**Source data**
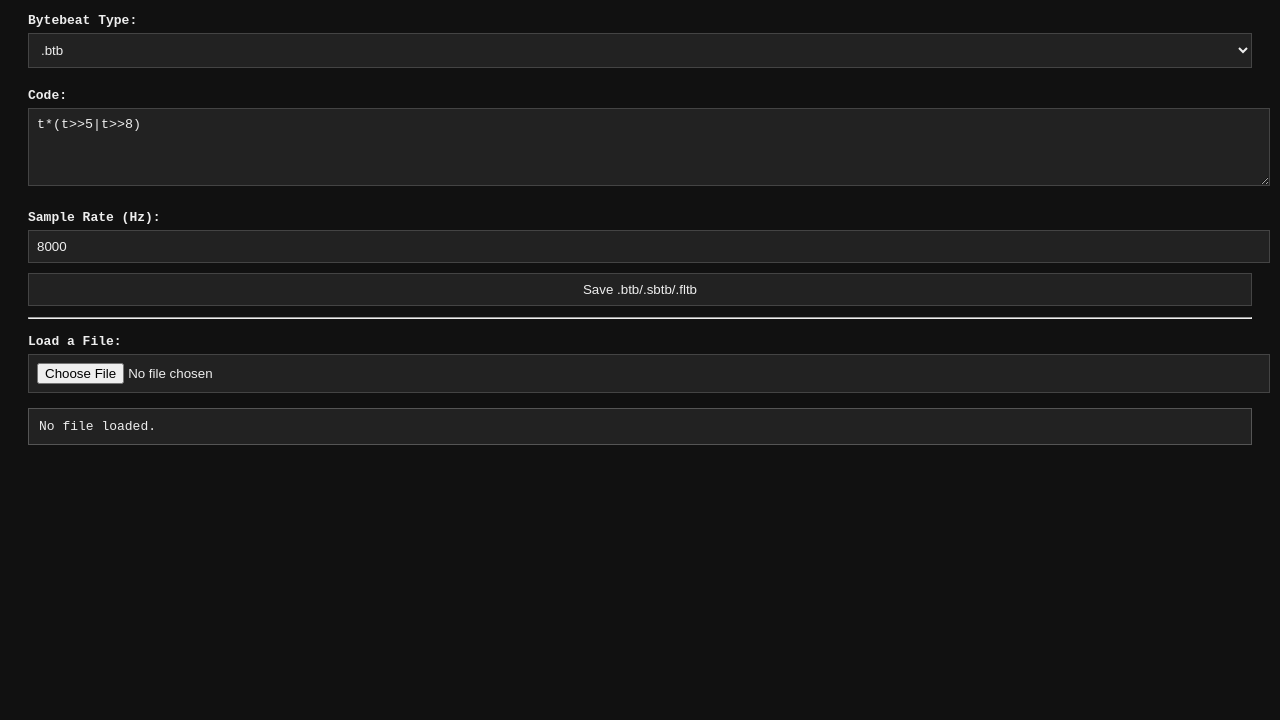
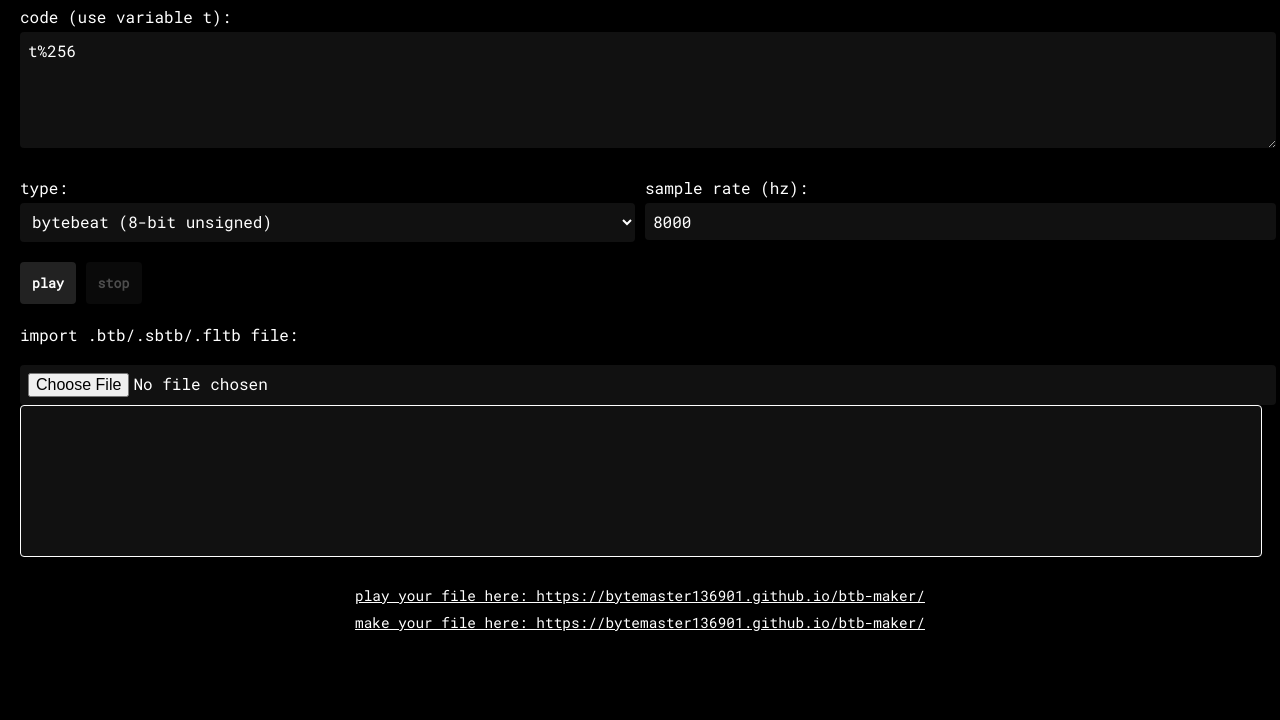
Before and after one commit to Bytemaster136901/btb-maker, a plain HTML site: page index.html in a window 1280 px wide. Shown: the part 80-800 px from the top of the page. Drawn offline with Linux system fonts and the light colour scheme.

Commit message:
Update index.html

```diff
--- a/index.html
+++ b/index.html
@@ -2,66 +2,312 @@
 <html lang="en">
 <head>
 <meta charset="UTF-8" />
-  <title>Byte's .btb maker</title>
+<title>.btb viewer</title>
 <style>
-    body { font-family: monospace; background: #111; color: #eee; padding: 20px; }
-    input, textarea, select, button { width: 100%; margin: 5px 0; padding: 8px; background: #222; color: #eee; border: 1px solid #444; }
-    label { font-weight: bold; display: block; margin-top: 15px; }
-    #filePreview { background: #222; padding: 10px; white-space: pre-wrap; border: 1px solid #555; margin-top: 10px; }
+  @import url('https://fonts.googleapis.com/css2?family=Roboto+Mono&display=swap');
+  body {
+    background-color: #000;
+    color: #fff;
+    font-family: 'Roboto Mono', monospace;
+    margin: 20px;
+    user-select: none;
+  }
+  h1 {
+    text-transform: lowercase;
+    letter-spacing: 2px;
+  }
+  label {
+    display: block;
+    margin: 10px 0 5px;
+  }
+  textarea, select, input {
+    width: 100%;
+    background: #111;
+    border: none;
+    color: #fff;
+    padding: 8px;
+    font-family: 'Roboto Mono', monospace;
+    font-size: 1em;
+    border-radius: 4px;
+    outline: none;
+  }
+  textarea {
+    min-height: 100px;
+  }
+  .controls {
+    display: flex;
+    gap: 10px;
+    margin: 15px 0 20px;
+  }
+  .controls > * {
+    flex: 1;
+  }
+  button {
+    background: #222;
+    border: none;
+    color: #fff;
+    padding: 12px;
+    font-family: 'Roboto Mono', monospace;
+    font-weight: bold;
+    cursor: pointer;
+    border-radius: 4px;
+    text-transform: lowercase;
+  }
+  button:disabled {
+    opacity: 0.3;
+    cursor: default;
+  }
+  canvas {
+    width: 100%;
+    height: 150px;
+    background: #111;
+    border: 1px solid #fff;
+    border-radius: 4px;
+  }
+  #fileInput {
+    margin-top: 15px;
+  }
+  #footer-links {
+    margin-top: 25px;
+    font-size: 0.9em;
+    text-align: center;
+    display: flex;
+    flex-direction: column;
+    gap: 8px;
+  }
+  #footer-links a {
+    color: #fff;
+    text-decoration: underline;
+  }
+  #footer-links a:hover {
+    color: #aaa;
+  }
 </style>
 </head>
 <body>
-  <h1>.btb maker 1.0.0</h1>
+  <h1>.btb viewer</h1>
 
-  <label>Bytebeat Type:</label>
+  <label for="code">code (use variable t):</label>
+  <textarea id="code" spellcheck="false" autocomplete="off" autocorrect="off" autocapitalize="off">t%256</textarea>
+
+  <div class="controls">
+    <div>
+      <label for="type">type:</label>
       <select id="type">
-    <option value="btb">.btb</option>
-    <option value="sbtb">.sbtb</option>
-    <option value="fltb">.fltb</option>
+        <option value="bytebeat">bytebeat (8-bit unsigned)</option>
+        <option value="signed">signed bytebeat (8-bit signed)</option>
+        <option value="float">floatbeat (float output, -1 to 1)</option>
       </select>
+    </div>
+    <div>
+      <label for="hz">sample rate (hz):</label>
+      <input type="number" id="hz" value="8000" min="1000" max="192000" step="1" />
+    </div>
+  </div>
 
-  <label>Code:</label>
-  <textarea id="code" rows="4">t*(t>>5|t>>8)</textarea>
+  <button id="playBtn" onclick="play()">play</button>
+  <button id="stopBtn" onclick="stop()" disabled>stop</button>
 
-  <label>Sample Rate (Hz):</label>
-  <input type="number" id="hz" value="8000" />
+  <label for="fileInput" style="margin-top: 20px;">import .btb/.sbtb/.fltb file:</label>
+  <input type="file" id="fileInput" accept=".btb,.sbtb,.fltb" />
 
-  <button onclick="save()"> Save .btb/.sbtb/.fltb</button>
+  <canvas id="waveform" width="800" height="150"></canvas>
 
-  <hr>
-  <label>Load a File:</label>
-  <input type="file" id="fileInput" accept=".btb,.sbtb,.fltb" />
-  <pre id="filePreview">No file loaded.</pre>
+  <div id="footer-links">
+    <a href="https://bytemaster136901.github.io/btb-maker/" target="_blank" rel="noopener noreferrer">play your file here: https://bytemaster136901.github.io/btb-maker/</a>
+    <a href="https://bytemaster136901.github.io/btb-maker/" target="_blank" rel="noopener noreferrer">make your file here: https://bytemaster136901.github.io/btb-maker/</a>
+  </div>
 
 <script>
-    function save() {
-      const ext = document.getElementById("type").value;
-      const data = {
-        type: ext === "btb" ? "bytebeat" : ext === "sbtb" ? "signed" : "float",
-        hz: parseInt(document.getElementById("hz").value),
-        code: document.getElementById("code").value.trim()
+  let audioCtx = null;
+  let playing = false;
+  let codeFn = () => 0;
+  let t = 0;
+  const bufferSize = 2048;
+  let scriptNode = null;
+
+  const canvas = document.getElementById("waveform");
+  const ctx = canvas.getContext("2d");
+
+  let waveformBuffer = [];
+  const waveformMaxLength = canvas.width;
+
+  function compileCode() {
+    const codeText = document.getElementById("code").value.trim();
+    try {
+      codeFn = new Function(
+        "t", "sin", "cos", "tan", "abs", "sqrt", "log", "exp", "pow", "PI",
+        "return " + codeText + ";"
+      );
+      return true;
+    } catch(e) {
+      alert("compile error: " + e.message);
+      return false;
+    }
+  }
+
+  function play() {
+    if (playing) return;
+    if (!compileCode()) return;
+
+    const hz = Number(document.getElementById("hz").value);
+    if (!hz || hz < 1000 || hz > 192000) {
+      alert("sample rate must be between 1000 and 192000 hz");
+      return;
+    }
+    const type = document.getElementById("type").value;
+
+    if (audioCtx) {
+      audioCtx.close();
+      audioCtx = null;
+    }
+
+    try {
+      audioCtx = new (window.AudioContext || window.webkitAudioContext)({ sampleRate: hz });
+    } catch(e) {
+      alert("audiocontext creation failed with sampleRate=" + hz + "\n" + e.message);
+      return;
+    }
+
+    t = 0;
+    playing = true;
+    waveformBuffer = [];
+
+    scriptNode = audioCtx.createScriptProcessor(bufferSize, 0, 1);
+    scriptNode.onaudioprocess = function(audioProcessingEvent) {
+      const outputBuffer = audioProcessingEvent.outputBuffer;
+      const outputData = outputBuffer.getChannelData(0);
+
+      for(let i=0; i<outputBuffer.length; i++) {
+        let val;
+        try {
+          val = codeFn(
+            t, Math.sin, Math.cos, Math.tan,
+            Math.abs, Math.sqrt, Math.log, Math.exp,
+            Math.pow, Math.PI
+          );
+          if(typeof val !== "number" || !isFinite(val) || isNaN(val)) val = 0;
+        } catch {
+          val = 0;
+        }
+
+        if(type === "bytebeat") {
+          val = (val & 255) / 128 - 1;
+        } else if(type === "signed") {
+          val = ((val << 24) >> 24) / 128;
+        } else {
+          val = Math.max(-1, Math.min(1, val));
+        }
+        outputData[i] = val;
+
+        waveformBuffer.push(val);
+        if(waveformBuffer.length > waveformMaxLength) waveformBuffer.shift();
+
+        t++;
+      }
+      drawWaveform();
     };
 
-      const blob = new Blob([JSON.stringify(data, null, 2)], { type: "application/json" });
-      const a = document.createElement("a");
-      a.href = URL.createObjectURL(blob);
-      a.download = `${ext}-export.${ext}`;
-      a.click();
+    scriptNode.connect(audioCtx.destination);
+
+    document.getElementById("playBtn").disabled = true;
+    document.getElementById("stopBtn").disabled = false;
   }
 
-    document.getElementById("fileInput").addEventListener("change", function () {
-      const file = this.files[0];
+  function stop() {
+    if (!playing) return;
+    playing = false;
+    if (scriptNode) {
+      scriptNode.disconnect();
+      scriptNode.onaudioprocess = null;
+      scriptNode = null;
+    }
+    if (audioCtx) {
+      audioCtx.close();
+      audioCtx = null;
+    }
+    document.getElementById("playBtn").disabled = false;
+    document.getElementById("stopBtn").disabled = true;
+    clearCanvas();
+    waveformBuffer = [];
+  }
+
+  function drawWaveform() {
+    ctx.clearRect(0, 0, canvas.width, canvas.height);
+    ctx.beginPath();
+    const midY = canvas.height / 2;
+
+    for(let i = 0; i < waveformBuffer.length; i++) {
+      let x = (i / waveformMaxLength) * canvas.width;
+      let y = midY - waveformBuffer[i] * midY;
+      if(i === 0) ctx.moveTo(x, y);
+      else ctx.lineTo(x, y);
+    }
+
+    ctx.strokeStyle = "#fff";
+    ctx.lineWidth = 2;
+    ctx.stroke();
+  }
+
+  function clearCanvas() {
+    ctx.clearRect(0, 0, canvas.width, canvas.height);
+  }
+
+  document.getElementById('fileInput').addEventListener('change', e => {
+    if (playing) stop();
+
+    const file = e.target.files[0];
     if (!file) return;
+
+    const ext = file.name.split('.').pop().toLowerCase();
+    if (!['btb','sbtb','fltb'].includes(ext)) {
+      alert('unsupported file extension');
+      return;
+    }
+
     const reader = new FileReader();
-      reader.onload = e => {
+    reader.onload = function(evt) {
       try {
-          const data = JSON.parse(e.target.result);
-          document.getElementById("filePreview").textContent = JSON.stringify(data, null, 2);
-        } catch (err) {
-          document.getElementById("filePreview").textContent = "Uncaught (in BytebeatParser): Cannot read properties of undefined (reading 'hz') at BytebeatProject.loadFromJSON()";
+        const json = JSON.parse(evt.target.result);
+
+        if (!json.code || !json.hz || !json.type) {
+          alert("file missing required fields: code, hz, or type");
+          return;
+        }
+
+        document.getElementById("code").value = json.code;
+        document.getElementById("hz").value = json.hz;
+
+        if (json.type === "bytebeat" && ext !== "btb") {
+          alert("Warning: file extension and type mismatch");
+        }
+        if (json.type === "signed" && ext !== "sbtb") {
+          alert("Warning: file extension and type mismatch");
+        }
+        if (json.type === "float" && ext !== "fltb") {
+          alert("Warning: file extension and type mismatch");
+        }
+
+        const typeSelect = document.getElementById("type");
+        if(["bytebeat","signed","float"].includes(json.type)) {
+          typeSelect.value = json.type;
+        } else {
+          alert("unknown type in file: " + json.type);
+          return;
+        }
+
+        waveformBuffer = [];
+        t = 0;
+        clearCanvas();
+
+        alert("file loaded successfully. press play to start.");
+
+      } catch(err) {
+        alert("Invalid file or corrupt JSON.");
       }
     };
     reader.readAsText(file);
+    e.target.value = '';
   });
 </script>
 </body>
```
Lines whose indentation alone changed are shown as unchanged.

**Assigned task**
Look through the entries above; copy each line where the string "files" appears.

**Response**
-      const file = this.files[0];
+    const file = e.target.files[0];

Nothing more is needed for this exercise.